While uncharacteristically warm weather boosted retail footfall in June, there is no avoiding the fact that the outlook for Britain’s retail industry is not too healthy—hurtling towards a third quarter of decline. That’s not to say consumers aren’t spending. Last year, Visa Europe found that people were spending more on eating out, days out, and holidays than shopping on high streets. The rise of the “experience economy” is a well-known post-recession phenomenon, but it’s one that retailers have yet to fully capitalise on.
It is quite clear that consumers are no longer satisfied with the traditional retail experience. Shoppers want so much more than to be simply served—they want the physical experience to fit seamlessly with the digital and feel that their lives have been enhanced. To compete with the outdoor, leisure, and social activities that consumers are flocking to, retailers must provide them with an engaging in-store experience that goes beyond offering enthusiastic customer service and well-organised shopping aisles.
Bringing immersive, disruptive technologies—virtual reality (VR) and augmented reality (AR)—into stores has been tipped as a way for retailers to tap into the “experience economy” trend. Nearly a third of consumers believe retailers should invest more into adding augmented and virtual reality capabilities to their apps. However, as retailers strive for engagement, before investing heavily in leading-edge technology, they must determine whether the technology is right for them, and establish how to avoid the all-too-common pitfalls that can prevent it from being deployed to its greatest effect.
Experimenting With VR And AR
The ways that VR and AR aim to alter perceptions of reality to create an immersive experience are different and enhance the retail experience in distinct ways.
VR’s use of headsets aims to eliminate other stimuli, with the visor and the use of headphones to control auditory outputs creating a digitalised world that is eerily real. IKEA launched its own virtual store, which enabled customers to visualise a new kitchen in their home. M&S was an early adopter of VR, deploying the technology to create pop-up virtual reality showrooms as part of the launch of its homewares range.

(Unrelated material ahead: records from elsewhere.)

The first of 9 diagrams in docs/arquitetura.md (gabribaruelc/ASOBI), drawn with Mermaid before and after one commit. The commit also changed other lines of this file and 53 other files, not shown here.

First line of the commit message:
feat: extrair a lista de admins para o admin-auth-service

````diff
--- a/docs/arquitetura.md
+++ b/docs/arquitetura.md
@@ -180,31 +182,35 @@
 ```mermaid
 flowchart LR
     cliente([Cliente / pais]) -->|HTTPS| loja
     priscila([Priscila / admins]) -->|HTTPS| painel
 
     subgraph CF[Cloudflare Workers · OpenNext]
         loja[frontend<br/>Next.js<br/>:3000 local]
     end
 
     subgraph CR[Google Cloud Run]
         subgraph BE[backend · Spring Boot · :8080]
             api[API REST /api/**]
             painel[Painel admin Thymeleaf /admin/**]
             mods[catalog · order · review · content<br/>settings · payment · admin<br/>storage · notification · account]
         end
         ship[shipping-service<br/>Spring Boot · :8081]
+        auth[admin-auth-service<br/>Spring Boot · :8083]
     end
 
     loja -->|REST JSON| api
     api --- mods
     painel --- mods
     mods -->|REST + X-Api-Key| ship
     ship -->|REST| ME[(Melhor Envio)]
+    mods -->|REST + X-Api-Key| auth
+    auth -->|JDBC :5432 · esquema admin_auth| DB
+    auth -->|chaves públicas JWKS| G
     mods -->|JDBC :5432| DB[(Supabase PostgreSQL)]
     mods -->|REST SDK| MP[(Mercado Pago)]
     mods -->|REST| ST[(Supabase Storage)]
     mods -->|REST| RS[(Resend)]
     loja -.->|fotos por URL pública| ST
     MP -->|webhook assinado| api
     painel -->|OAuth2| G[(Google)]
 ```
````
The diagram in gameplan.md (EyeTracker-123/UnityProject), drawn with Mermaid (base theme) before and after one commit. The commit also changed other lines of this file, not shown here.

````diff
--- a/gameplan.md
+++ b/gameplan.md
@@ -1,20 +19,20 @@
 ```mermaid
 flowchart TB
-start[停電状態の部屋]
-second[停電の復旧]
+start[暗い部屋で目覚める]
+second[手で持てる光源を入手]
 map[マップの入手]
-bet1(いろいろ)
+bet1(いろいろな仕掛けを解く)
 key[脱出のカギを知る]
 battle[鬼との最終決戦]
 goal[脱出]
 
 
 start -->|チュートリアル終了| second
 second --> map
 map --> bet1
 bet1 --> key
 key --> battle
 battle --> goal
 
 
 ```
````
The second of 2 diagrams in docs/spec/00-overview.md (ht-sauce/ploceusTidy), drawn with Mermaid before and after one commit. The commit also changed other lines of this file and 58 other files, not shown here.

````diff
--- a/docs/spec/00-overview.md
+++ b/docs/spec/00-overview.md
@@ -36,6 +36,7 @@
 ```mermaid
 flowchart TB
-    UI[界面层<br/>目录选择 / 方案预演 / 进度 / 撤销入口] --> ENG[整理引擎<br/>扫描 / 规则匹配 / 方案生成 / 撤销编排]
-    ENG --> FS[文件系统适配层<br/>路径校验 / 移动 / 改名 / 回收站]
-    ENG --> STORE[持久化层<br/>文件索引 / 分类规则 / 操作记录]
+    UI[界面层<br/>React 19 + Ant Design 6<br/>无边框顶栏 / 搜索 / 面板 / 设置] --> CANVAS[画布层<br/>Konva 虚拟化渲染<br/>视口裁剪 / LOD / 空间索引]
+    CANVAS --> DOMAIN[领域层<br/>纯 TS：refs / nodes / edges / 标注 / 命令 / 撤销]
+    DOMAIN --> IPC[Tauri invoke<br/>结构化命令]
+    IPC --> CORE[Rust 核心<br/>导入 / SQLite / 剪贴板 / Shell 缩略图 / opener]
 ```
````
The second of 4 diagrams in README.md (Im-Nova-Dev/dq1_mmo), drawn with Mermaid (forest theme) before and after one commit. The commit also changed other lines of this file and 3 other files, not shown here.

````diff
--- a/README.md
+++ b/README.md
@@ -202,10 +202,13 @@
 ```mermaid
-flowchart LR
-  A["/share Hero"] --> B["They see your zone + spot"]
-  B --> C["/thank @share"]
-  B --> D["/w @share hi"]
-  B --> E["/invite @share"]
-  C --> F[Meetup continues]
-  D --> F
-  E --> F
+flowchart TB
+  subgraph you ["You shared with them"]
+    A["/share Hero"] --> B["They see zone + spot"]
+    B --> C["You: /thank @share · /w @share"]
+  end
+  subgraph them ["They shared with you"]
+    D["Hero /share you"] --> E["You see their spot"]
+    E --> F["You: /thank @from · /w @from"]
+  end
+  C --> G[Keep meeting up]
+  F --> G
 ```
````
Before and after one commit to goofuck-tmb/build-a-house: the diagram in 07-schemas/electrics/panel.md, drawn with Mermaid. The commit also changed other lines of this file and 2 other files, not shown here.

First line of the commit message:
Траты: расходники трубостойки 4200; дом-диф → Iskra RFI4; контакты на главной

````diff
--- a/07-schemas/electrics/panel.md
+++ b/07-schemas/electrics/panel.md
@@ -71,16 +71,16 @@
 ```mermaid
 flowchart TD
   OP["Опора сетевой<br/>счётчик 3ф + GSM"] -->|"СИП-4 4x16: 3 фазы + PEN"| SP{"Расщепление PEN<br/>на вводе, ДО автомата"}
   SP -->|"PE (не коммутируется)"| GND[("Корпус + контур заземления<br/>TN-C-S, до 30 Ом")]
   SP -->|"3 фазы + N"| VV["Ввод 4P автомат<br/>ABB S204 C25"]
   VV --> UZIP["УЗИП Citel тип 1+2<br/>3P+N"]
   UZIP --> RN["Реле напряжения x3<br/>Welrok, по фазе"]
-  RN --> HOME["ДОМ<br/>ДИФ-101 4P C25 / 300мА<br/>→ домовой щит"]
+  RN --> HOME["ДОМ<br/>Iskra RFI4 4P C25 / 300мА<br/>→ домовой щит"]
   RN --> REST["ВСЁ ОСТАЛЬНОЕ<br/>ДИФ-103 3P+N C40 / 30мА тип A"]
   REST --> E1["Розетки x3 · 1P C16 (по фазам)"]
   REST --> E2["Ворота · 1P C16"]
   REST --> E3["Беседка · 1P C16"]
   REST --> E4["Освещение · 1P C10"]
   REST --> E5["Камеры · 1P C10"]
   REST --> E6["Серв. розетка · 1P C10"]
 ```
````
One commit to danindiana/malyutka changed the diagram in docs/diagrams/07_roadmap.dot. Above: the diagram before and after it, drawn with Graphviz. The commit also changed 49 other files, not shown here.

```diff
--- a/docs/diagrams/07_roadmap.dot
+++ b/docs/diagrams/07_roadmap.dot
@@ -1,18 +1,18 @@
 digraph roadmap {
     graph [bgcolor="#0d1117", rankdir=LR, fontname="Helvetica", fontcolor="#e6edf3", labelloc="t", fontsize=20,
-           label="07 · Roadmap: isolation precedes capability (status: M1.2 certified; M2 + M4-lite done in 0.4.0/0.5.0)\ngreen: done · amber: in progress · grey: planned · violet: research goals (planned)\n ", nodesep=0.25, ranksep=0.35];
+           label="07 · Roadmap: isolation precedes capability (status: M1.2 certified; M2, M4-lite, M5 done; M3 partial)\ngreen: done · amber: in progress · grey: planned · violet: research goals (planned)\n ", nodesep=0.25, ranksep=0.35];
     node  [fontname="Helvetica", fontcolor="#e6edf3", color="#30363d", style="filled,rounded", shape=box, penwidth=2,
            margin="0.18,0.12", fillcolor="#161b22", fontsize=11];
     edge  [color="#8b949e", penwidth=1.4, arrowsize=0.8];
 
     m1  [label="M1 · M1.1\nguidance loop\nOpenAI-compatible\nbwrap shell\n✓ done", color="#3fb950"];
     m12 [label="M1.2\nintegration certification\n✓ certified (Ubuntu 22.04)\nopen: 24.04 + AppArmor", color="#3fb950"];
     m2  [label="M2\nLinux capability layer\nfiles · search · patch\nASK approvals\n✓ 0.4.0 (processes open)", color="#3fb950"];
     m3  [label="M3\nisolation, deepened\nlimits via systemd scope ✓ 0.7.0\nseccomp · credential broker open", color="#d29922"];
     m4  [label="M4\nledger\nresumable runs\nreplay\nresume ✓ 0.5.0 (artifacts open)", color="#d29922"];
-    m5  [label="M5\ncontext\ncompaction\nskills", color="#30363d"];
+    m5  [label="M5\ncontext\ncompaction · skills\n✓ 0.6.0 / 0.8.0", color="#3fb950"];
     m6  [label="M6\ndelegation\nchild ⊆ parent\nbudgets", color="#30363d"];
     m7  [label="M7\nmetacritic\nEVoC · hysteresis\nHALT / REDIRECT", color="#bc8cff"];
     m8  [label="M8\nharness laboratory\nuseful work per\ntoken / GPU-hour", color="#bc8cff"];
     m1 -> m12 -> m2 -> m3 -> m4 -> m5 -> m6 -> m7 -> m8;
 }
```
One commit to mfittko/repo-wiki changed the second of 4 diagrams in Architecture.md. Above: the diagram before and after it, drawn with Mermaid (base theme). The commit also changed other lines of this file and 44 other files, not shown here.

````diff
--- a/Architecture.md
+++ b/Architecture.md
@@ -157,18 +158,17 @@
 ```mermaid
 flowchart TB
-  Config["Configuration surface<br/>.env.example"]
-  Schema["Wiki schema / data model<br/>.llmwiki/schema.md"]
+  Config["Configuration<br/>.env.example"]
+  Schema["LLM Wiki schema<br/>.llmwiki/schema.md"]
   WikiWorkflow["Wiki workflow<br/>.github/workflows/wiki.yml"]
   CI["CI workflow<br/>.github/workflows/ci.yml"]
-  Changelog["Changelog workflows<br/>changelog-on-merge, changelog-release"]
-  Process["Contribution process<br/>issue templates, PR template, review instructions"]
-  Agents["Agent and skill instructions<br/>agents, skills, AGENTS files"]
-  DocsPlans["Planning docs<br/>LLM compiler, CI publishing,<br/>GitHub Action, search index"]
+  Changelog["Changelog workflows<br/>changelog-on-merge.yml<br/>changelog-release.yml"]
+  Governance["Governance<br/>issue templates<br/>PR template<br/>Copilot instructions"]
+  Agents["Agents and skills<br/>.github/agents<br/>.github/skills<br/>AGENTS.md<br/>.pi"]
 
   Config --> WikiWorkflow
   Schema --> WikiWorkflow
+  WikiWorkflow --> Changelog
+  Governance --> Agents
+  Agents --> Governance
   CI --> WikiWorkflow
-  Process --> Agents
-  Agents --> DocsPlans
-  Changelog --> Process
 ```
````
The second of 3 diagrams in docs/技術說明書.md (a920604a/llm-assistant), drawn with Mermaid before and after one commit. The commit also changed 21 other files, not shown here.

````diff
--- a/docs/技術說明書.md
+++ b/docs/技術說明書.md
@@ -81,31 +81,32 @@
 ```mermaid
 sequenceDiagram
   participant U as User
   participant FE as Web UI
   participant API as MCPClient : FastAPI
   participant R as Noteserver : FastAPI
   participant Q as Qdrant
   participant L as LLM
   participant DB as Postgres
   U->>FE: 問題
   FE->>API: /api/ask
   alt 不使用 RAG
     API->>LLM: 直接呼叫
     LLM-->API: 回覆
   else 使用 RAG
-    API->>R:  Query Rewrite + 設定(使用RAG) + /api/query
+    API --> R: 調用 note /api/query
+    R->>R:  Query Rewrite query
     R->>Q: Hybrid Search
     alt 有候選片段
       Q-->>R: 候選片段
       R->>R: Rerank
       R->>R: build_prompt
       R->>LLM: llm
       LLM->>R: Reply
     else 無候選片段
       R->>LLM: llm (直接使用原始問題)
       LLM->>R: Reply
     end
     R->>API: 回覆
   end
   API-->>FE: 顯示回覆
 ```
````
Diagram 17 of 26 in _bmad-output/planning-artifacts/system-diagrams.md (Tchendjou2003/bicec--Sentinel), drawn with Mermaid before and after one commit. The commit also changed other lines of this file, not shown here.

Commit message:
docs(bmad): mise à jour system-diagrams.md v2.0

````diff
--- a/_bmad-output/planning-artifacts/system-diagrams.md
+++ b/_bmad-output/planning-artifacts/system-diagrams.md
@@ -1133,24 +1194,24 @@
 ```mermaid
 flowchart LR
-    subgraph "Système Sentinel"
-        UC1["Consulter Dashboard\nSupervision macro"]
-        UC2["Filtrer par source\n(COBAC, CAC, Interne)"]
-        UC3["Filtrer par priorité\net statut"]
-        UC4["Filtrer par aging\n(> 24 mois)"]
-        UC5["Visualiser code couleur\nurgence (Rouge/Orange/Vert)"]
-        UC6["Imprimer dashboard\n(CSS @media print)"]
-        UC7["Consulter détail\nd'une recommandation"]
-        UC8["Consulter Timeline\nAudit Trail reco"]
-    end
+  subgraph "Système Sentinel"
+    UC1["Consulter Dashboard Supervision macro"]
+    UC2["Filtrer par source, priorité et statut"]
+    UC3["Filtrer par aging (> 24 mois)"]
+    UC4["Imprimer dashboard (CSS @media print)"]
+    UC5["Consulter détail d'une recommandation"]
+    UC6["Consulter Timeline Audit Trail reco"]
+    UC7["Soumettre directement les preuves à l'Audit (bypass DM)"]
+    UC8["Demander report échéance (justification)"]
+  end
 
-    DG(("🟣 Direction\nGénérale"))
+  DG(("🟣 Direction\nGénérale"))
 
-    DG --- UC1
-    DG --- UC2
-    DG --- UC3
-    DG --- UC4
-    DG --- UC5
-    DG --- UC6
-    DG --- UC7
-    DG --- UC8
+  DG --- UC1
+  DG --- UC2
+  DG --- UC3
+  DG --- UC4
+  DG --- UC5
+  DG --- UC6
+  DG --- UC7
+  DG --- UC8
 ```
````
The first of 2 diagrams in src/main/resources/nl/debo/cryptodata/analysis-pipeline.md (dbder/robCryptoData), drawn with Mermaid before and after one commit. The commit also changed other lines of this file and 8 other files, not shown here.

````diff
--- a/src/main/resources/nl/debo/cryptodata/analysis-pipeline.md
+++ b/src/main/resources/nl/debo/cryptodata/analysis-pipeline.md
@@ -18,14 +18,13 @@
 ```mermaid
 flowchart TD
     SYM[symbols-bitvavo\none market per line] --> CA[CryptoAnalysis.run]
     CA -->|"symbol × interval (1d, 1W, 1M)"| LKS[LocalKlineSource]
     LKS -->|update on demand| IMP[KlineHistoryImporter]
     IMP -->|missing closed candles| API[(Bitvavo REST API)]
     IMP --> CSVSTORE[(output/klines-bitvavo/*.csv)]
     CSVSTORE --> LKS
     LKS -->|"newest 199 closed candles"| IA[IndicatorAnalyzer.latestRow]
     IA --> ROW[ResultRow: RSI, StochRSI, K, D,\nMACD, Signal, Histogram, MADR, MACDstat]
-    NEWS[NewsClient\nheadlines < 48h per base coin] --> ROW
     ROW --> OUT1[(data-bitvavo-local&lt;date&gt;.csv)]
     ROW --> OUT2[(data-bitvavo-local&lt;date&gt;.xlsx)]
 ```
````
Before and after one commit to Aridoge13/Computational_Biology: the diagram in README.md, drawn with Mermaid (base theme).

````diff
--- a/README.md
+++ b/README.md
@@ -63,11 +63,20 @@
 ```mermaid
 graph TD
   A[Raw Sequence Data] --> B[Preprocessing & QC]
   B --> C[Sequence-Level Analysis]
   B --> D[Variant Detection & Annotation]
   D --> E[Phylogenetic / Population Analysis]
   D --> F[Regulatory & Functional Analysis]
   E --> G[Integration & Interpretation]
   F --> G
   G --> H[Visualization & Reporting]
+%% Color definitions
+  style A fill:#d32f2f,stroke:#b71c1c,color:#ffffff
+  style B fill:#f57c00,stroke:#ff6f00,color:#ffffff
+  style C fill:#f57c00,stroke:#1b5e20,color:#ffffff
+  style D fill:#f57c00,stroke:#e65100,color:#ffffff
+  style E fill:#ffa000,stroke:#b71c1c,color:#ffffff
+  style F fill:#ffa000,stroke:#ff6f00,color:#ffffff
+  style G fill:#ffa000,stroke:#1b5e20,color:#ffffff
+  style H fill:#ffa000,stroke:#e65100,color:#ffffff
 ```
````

Where VR aims to transport you to another reality, AR enhances real-life surroundings. Tesco used AR technology to allow customers to visualise key products within the comfort of their homes with an augmented version of its Home Book catalogue. Apple’s upcoming ARKit platform, set to be rolled out later this year with the new iPhone, means that the opportunities for retailers are only going to become broader.
Is It Worth The Investment?
While these examples demonstrate the exciting ways that retailers are already using VR and AR to enhance the shopping experience, they do not tell retail marketers what they want to know—is it worth the investment? Deploying VR and AR technology seamlessly into the shopping experience, across potentially hundreds of retail stores, and training staff requires significant input. Proper planning is crucial to the long-term success of AR/VR in retail.
This is where behavioural science comes in as a key tool for marketers. It is important to remember that despite the proliferation of technology and the impact this has had on consumer behaviour, the mental process shoppers use to make decisions remains unchanged.
Heuristics are the hardwired shortcuts all consumers use to make decisions, and the basis for behavioural science. There are 128 in total, and we have identified the nine that are most relevant to making purchase decisions. These “sales triggers” form a framework that makes behavioural science accessible and useable for retail marketers, helping to shape their strategies and inform marketing activity. Using this approach will help marketers determine the best deployment of VR/AR activity to enhance the customer experience.
When thinking about VR and AR, retailers could consider the value of ownership—one of the sales triggers. Ahead of the point of sale, consumers like to feel like they have some level of ownership without having to commit too much money or effort—it’s the classic sampling trick. VR and AR technology can enable consumers to try products before they buy.
Enhance The Bottom Line
VR can benefit a business’s bottom line too. Topshop’s use of VR technology enabled customers to select a garment off the rack and see it on themselves without trying it physically, creating an immersive shopping experience where customers could try a product they might eventually be enticed to buy.
However, it is vital that retailers remember that shoppers still like human contact, and our experience has shown that, without properly trained store staff or in-store promoters leading consumers to use the tech, it simply isn’t effective leaving headsets by the wayside. The investment must be made to ensure staff are as committed to the technology as the retailer is.
When deciding whether VR or AR is worth the investment, it is important that retailers have considered the role of their store in the purchase process and, in particular, the type of products they intend to enhance with AR or VR activity. This insight will allow retailers to develop a measured strategy for implementing VR and AR technology in a way that creates an exciting retail experience, not only increasing footfall but crucially driving more sales.